The 2014 national mid-term elections have now entered
the final turn of their campaigns. Less than two months
remain, and the number of truly undecided voters is
beginning to diminish with greater velocity.
A few weeks ago, some pundits asked aloud whether a
potential “wave” election was in fact going to occur. I wrote
at that time that “wave” elections rarely appear visible
until the final weeks and days of a political cycle, but that
signs do appear to indicate that one one might be forming.
I have suggested that a clear pattern of increasingly
vulnerable U.S. house and senate seats now held by
Democrats was just such a sign. I also suggested that most
of the notable “gaffes” of the 2014 cycle were happening
in Democratic campaigns (unlike 2010 and 2014 when they
occurred in Republican campaigns).
The latest example of the latter took place in Alaska where
incumbent Democratic Senator Mark Begich, seemingly
holding his own in a close race with Republican challenger
Dan Sullivan, ran a spurious and self-destructive ad against
his opponent, an ad which he had to quickly withdraw. But
the damage has been done, and it has changed the race.
Earlier, Democratic Congressman Bruce Braley, his party’s
senate nominee in Iowa, made absurd remarks about his
Iowa GOP senate colleague Chuck Grassley, belittling the
fact that Grassley was an Iowa farmer. Braley, at that point,
was comfortably ahead of his eventual GOP opponent Joni
Ernst. The race is still competitive, but Braley has not
regained his momentum, and is now behind.
Appointed Montana Democratic Senator John Walsh had

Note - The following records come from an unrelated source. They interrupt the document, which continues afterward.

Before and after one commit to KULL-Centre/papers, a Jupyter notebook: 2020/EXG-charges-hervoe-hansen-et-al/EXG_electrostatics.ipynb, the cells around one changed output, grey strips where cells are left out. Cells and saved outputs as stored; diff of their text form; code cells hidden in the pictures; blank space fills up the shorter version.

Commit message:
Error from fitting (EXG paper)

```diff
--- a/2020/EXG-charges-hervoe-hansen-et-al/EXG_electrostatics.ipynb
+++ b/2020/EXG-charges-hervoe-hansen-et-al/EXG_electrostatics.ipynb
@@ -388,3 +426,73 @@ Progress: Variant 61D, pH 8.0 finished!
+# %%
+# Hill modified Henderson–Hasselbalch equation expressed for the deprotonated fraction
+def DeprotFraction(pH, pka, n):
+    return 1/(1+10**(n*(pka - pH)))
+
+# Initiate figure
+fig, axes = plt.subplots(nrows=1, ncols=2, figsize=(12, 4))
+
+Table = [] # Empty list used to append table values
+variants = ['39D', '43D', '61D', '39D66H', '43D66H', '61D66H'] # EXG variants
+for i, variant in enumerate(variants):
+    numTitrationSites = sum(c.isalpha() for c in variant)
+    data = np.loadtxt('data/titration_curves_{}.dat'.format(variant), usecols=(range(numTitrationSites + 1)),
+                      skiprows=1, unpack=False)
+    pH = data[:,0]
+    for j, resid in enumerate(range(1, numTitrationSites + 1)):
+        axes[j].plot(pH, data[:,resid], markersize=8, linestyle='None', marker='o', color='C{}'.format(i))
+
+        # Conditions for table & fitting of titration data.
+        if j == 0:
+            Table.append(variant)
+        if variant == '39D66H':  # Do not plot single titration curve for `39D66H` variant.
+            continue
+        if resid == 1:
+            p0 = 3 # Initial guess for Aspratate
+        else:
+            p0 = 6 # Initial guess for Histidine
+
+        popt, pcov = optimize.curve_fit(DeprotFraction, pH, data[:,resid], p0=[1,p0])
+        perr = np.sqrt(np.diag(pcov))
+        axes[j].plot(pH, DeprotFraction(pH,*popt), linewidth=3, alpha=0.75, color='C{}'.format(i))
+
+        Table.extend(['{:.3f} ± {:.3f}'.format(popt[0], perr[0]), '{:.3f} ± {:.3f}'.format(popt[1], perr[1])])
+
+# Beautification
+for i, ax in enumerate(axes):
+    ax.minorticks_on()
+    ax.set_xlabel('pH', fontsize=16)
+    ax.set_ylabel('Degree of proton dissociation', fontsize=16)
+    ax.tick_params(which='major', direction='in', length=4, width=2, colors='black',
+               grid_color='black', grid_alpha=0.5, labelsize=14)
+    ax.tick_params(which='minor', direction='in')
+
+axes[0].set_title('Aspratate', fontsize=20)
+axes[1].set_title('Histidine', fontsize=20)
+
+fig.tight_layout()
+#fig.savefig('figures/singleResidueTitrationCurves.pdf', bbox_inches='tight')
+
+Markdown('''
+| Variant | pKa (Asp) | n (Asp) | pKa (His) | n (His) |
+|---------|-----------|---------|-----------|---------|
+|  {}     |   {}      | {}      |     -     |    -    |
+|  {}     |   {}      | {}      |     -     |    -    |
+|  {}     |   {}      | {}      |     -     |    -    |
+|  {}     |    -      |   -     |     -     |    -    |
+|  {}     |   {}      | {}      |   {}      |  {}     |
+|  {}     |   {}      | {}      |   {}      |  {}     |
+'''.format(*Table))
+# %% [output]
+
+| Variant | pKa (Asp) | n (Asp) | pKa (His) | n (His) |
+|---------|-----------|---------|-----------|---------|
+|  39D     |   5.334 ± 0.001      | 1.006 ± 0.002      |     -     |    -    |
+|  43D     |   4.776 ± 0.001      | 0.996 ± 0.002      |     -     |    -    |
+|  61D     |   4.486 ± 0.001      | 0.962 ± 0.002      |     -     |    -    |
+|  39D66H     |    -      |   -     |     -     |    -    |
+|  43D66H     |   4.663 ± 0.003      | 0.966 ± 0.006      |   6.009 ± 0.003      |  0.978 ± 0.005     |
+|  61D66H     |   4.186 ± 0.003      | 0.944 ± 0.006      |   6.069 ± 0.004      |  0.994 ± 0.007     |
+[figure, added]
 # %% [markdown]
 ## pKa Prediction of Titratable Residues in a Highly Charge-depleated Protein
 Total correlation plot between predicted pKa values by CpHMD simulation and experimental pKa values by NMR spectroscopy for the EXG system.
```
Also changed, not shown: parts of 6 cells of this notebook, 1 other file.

acquired incumbency in his contest against GOP Congressman
Steve Daines, but revelations of earlier plagiarism forced
Walsh to resign his nomination, and the race is no longer in play.

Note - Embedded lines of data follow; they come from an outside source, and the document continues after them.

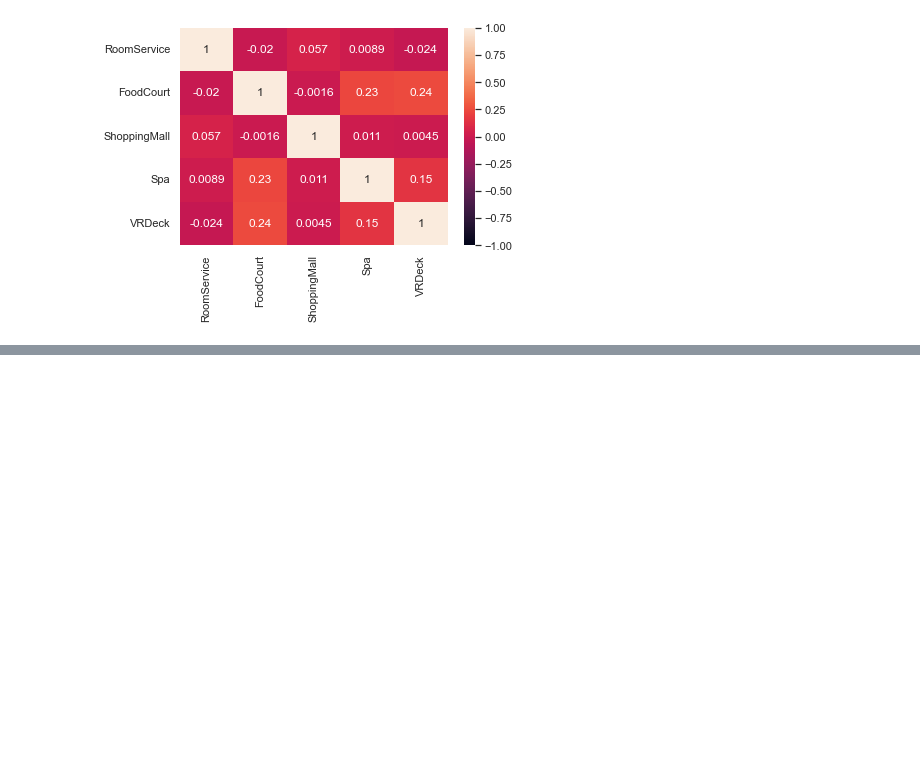
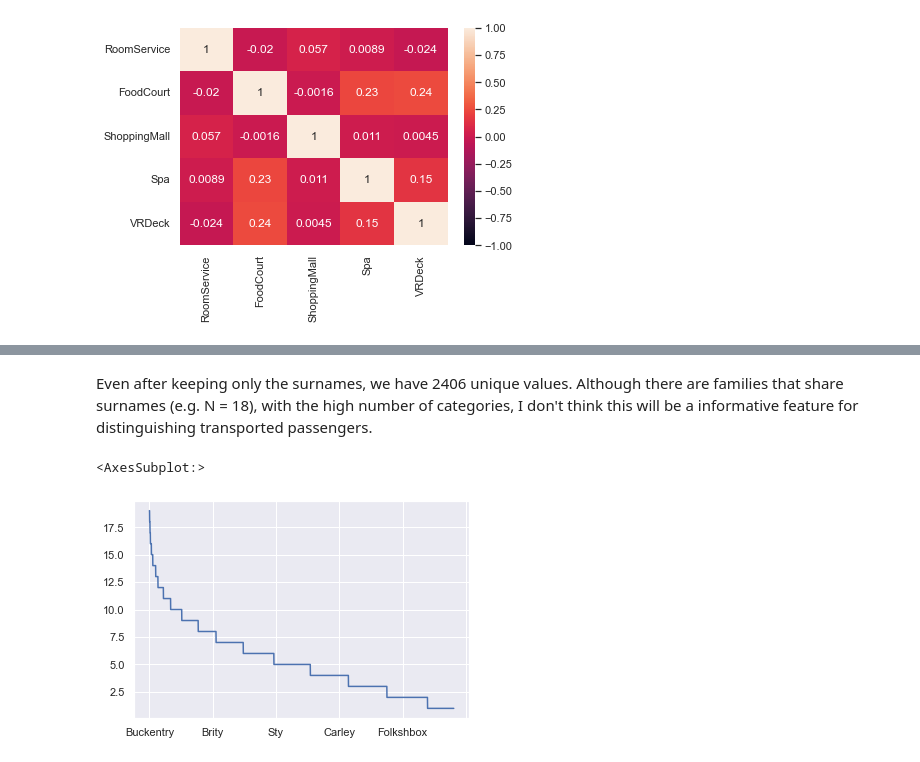
Before and after one commit to dzhang32/spacetitanic, a Jupyter notebook: notebooks/feature_exploration.ipynb, the cells around one changed output, grey strips where cells are left out. Cells and saved outputs as stored; diff of their text form; code cells hidden in the pictures; blank space fills up the shorter version.

```diff
--- a/notebooks/feature_exploration.ipynb
+++ b/notebooks/feature_exploration.ipynb
@@ -294,7 +322,0 @@ sns.heatmap(train_test[cols_of_interest].corr(), vmin=-1, vmax=1, annot=True)
-# %%
-le = preprocessing.LabelEncoder()
-
-for feature in feature_cols:
-    if train_test[feature].dtype == object:
-        le = le.fit(train_test[feature])
-        train_test[feature] = le.transform(train_test[feature])
@@ -335,0 +335,3 @@ print(f"Accuracy: {metrics.recall_score(y_test, y_pred)}")
+# %%
+train_test["surname"] = train_test["Name"].str.replace(".* ", "", regex=True)
+train_test["surname"].value_counts()
@@ -335,0 +351,7 @@ print(f"Accuracy: {metrics.recall_score(y_test, y_pred)}")
+# %% [markdown]
+Even after keeping only the surnames, we have 2406 unique values. Although there are families that share surnames (e.g. N = 18), with the high number of categories, I don't think this will be a informative feature for distinguishing transported passengers.
+# %%
+train_test["surname"].value_counts().plot()
+# %% [output]
+<AxesSubplot:>
+[figure, added]
```
Also changed, not shown: parts of 23 cells of this notebook.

Incumbent Democratic Senator Mary Landrieu, who is part of
a powerful family dynasty in Louisiana, had been leading narrowly
her GOP opponent Bill Cassidy, a physician, but new revelations

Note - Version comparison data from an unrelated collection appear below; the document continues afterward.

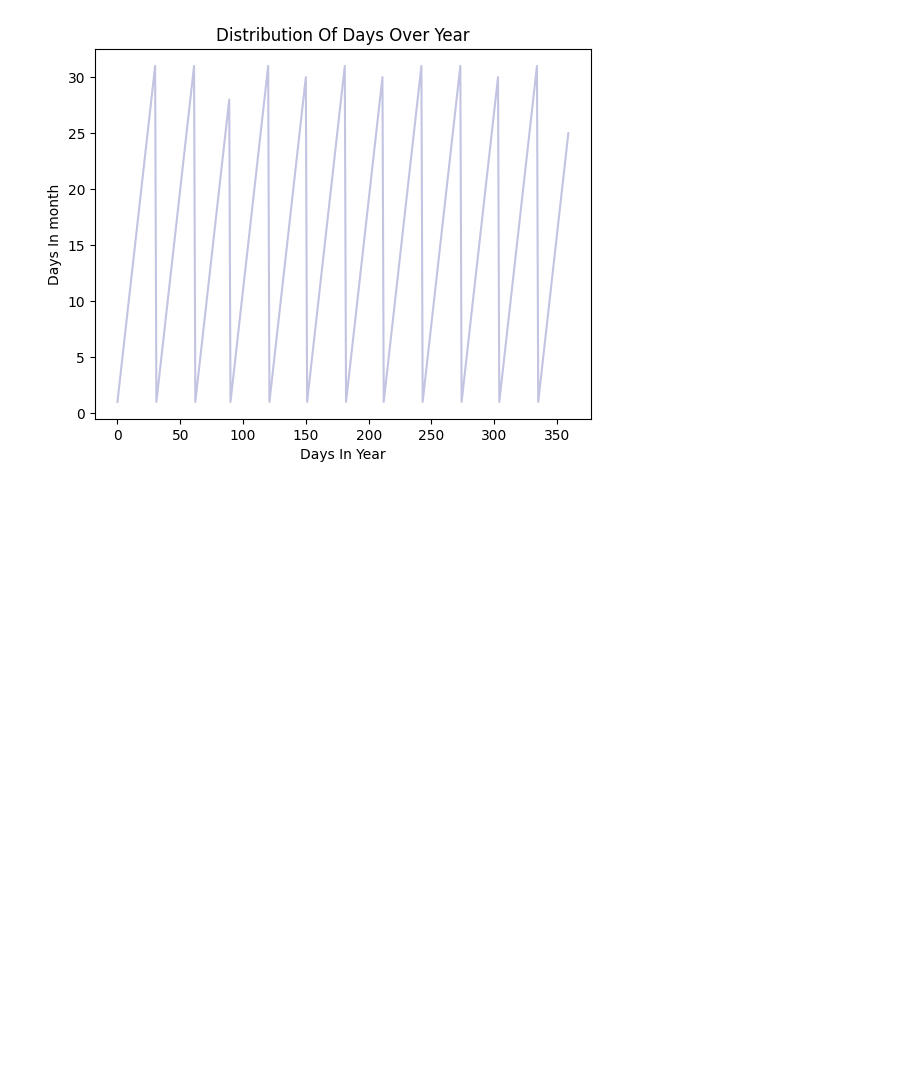
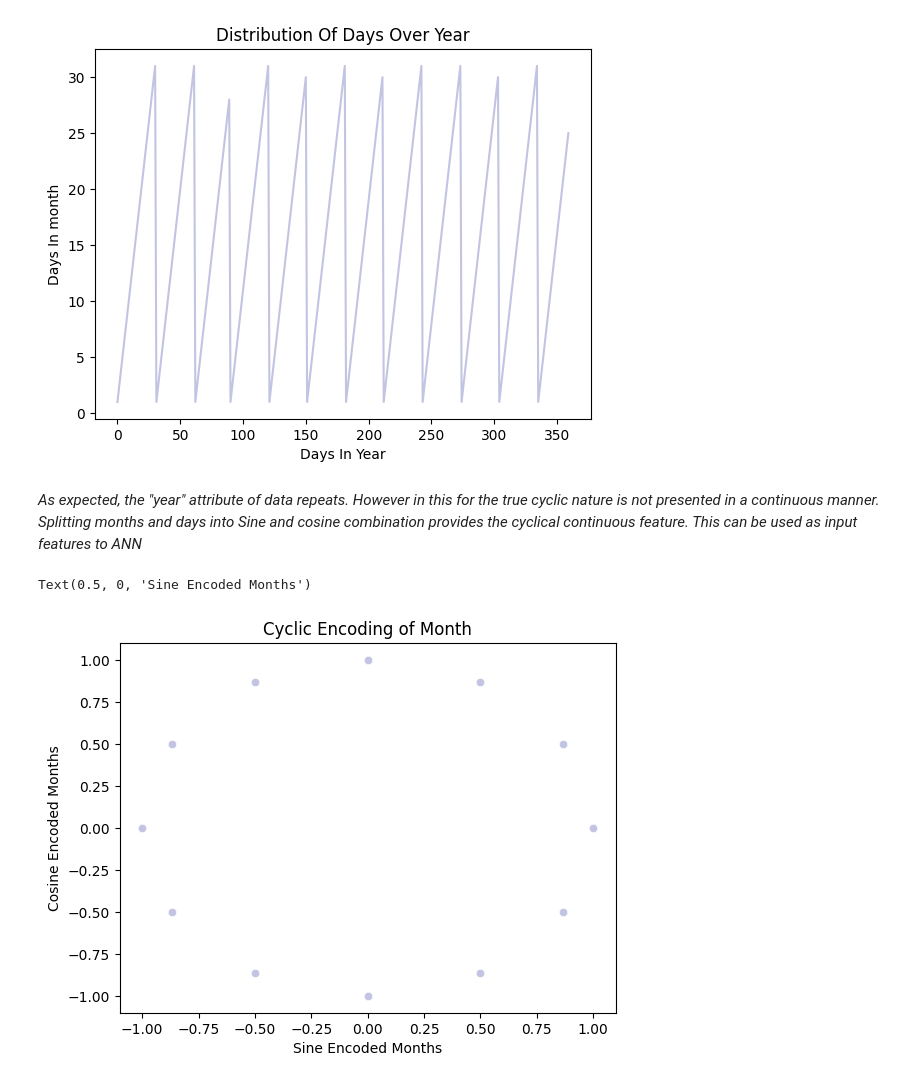
Before and after one commit to AhmedRafid023/deeplearning-with-tensorflow, a Jupyter notebook: forecasting_rain.ipynb, the cells around one changed output. Cells and saved outputs as stored; diff of their text form; code cells hidden in the pictures; blank space fills up the shorter version.

```diff
--- a/forecasting_rain.ipynb
+++ b/forecasting_rain.ipynb
@@ -149,3 +149,13 @@ tm.set_xlabel("Days In Year")
 # %% [output]
 Text(0.5, 0, 'Days In Year')
 [figure]
+# %% [markdown]
+*As expected, the "year" attribute of data repeats. However in this for the true cyclic nature is not presented in a continuous manner. Splitting months and days into Sine and cosine combination provides the cyclical continuous feature. This can be used as input features to ANN*
+# %%
+cyclic_month = sns.scatterplot(x="month_sin",y="month_cos",data=df, color="#C2C4E2")
+cyclic_month.set_title("Cyclic Encoding of Month")
+cyclic_month.set_ylabel("Cosine Encoded Months")
+cyclic_month.set_xlabel("Sine Encoded Months")
+# %% [output]
+Text(0.5, 0, 'Sine Encoded Months')
+[figure, added]
```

that she is spending more time at her residence in DC, and claims
her parents’ home in Lousiana as her state residence, have been
further negatively compounded by assertions that she is the
District of Columbia’s “51st senator.” The race could end in a
December run-off, but if Republicans win control without her, her
claim of senate influence would disappear, and she would likely
lose the run-off.
For a while, it seemed that Republicans were going to get by
“gaffe-free,” but the senate race in Kansas has been turned
upside down by allegations that GOP incumbent Pat Roberts
spends little time in the state, and has run a weak re-election
campaign. His Democratic opponent has just withdrawn from
the race, leaving independent Greg Orman, a moderate
businessman, as the suddenly new frontrunner. Roberts might
still win, but if he does not, it might not be a net loss for the
GOP since Orman has declared he will caucus with the party
which has the majority in the new senate. Nontheless, the sudden
political reversal is an embarrassment to the Republicans.
Another late-developing surprise have been polls in heavily
liberal (or blue state) Illinois. Not surprisingly, controversial
Democratic incumbent Governor Pat Quinn is trailing his GOP
opponent, but no one I know ever suggested that incumbent
Democratic Senator Dick Durbin was anything but a shoo-in
for re-election. Durbin, however, is under 50%, and his unknown
Republican opponent only 7 points behind, an unexpected
political shock. Durbin will still probably win, but now has to
take his race seriously in its final days.
Otherwise, several hotly contested senate races remain close,
including in North Carolina, Arkansas, New Hampshire,
Colorado and Michigan. Potentially close races exist in
Minnesota, Oregon and Virginia. Vulnerable GOP seats remain
in Kentucky and Georgia. How these races “break” in the final
days of the 2014 elections will signal whether or not a true “wave”
election is about to happen.
Unless there are more and new gaffes by individual candidates,
the month of September should be relatively quiet politically on
its surface. Most of the undecideds, many of them independents,
will likely make their minds in October as election day approaches.
A second group of pivotal voters, disaffected Democrats, will also
decide whether or not they will vote at all.
This consequential election cycle is not yet over.
Copyright (c) by Barry Casselman. All rights reserved.